[Problem to work on]
Read through the listing below and return only the lines containing "components".
• • •
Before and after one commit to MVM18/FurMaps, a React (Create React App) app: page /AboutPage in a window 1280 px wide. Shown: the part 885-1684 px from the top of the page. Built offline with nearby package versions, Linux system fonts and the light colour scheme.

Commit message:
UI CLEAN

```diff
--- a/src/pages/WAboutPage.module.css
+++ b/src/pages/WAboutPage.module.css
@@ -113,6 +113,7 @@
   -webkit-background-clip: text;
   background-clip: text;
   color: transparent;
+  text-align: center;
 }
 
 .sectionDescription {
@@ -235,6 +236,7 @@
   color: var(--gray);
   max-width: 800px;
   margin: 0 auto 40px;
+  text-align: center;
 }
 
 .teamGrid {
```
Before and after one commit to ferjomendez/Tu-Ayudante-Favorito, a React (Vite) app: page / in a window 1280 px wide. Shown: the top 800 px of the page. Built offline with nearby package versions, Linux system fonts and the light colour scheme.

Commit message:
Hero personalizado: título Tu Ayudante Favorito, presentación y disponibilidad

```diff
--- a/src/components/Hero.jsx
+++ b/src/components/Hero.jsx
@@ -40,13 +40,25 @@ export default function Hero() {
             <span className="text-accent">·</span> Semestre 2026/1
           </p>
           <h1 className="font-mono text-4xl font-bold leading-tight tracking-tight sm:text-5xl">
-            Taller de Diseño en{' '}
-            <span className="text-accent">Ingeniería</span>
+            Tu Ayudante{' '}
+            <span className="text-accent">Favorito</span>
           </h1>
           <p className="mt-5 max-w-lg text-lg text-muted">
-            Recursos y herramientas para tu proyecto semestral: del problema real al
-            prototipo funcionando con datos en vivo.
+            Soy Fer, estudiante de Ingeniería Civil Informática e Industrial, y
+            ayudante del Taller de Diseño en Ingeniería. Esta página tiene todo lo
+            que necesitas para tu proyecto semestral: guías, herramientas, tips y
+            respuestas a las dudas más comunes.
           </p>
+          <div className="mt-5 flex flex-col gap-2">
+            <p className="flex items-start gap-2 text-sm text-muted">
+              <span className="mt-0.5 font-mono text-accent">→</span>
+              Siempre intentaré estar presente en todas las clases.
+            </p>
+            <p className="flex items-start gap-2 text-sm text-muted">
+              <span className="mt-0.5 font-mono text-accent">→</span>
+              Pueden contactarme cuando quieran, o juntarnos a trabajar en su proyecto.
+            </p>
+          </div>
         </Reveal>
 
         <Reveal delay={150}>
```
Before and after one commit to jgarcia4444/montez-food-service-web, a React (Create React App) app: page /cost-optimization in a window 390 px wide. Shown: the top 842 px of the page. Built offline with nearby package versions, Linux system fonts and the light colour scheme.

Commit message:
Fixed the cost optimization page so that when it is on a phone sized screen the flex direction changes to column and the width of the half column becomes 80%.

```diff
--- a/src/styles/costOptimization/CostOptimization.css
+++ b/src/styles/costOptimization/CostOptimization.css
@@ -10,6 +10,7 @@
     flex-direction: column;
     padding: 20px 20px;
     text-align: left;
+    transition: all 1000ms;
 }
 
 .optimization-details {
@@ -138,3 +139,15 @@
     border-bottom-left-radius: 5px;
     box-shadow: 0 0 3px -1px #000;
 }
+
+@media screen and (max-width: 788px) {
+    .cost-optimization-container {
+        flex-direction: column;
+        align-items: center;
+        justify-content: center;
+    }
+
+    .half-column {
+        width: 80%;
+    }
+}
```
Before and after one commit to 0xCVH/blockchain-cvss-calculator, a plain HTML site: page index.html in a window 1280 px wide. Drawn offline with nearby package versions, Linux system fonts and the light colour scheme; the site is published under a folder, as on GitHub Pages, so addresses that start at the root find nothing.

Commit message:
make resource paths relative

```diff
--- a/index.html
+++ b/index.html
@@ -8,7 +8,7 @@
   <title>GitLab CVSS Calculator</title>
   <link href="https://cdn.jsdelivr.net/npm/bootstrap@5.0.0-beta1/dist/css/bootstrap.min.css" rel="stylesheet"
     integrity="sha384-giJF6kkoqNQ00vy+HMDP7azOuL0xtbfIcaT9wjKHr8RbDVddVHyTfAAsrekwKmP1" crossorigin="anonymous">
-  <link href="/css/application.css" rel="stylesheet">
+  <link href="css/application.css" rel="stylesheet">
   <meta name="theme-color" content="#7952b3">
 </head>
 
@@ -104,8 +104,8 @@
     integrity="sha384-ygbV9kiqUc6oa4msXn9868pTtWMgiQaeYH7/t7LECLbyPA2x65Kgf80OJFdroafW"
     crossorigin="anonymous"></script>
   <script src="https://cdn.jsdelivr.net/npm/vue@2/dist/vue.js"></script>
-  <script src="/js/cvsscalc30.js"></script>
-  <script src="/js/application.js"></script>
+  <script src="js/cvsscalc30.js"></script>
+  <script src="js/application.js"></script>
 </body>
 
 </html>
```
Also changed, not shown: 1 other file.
• • •
[Solution to the problem]
--- a/src/components/Hero.jsx
+++ b/src/components/Hero.jsx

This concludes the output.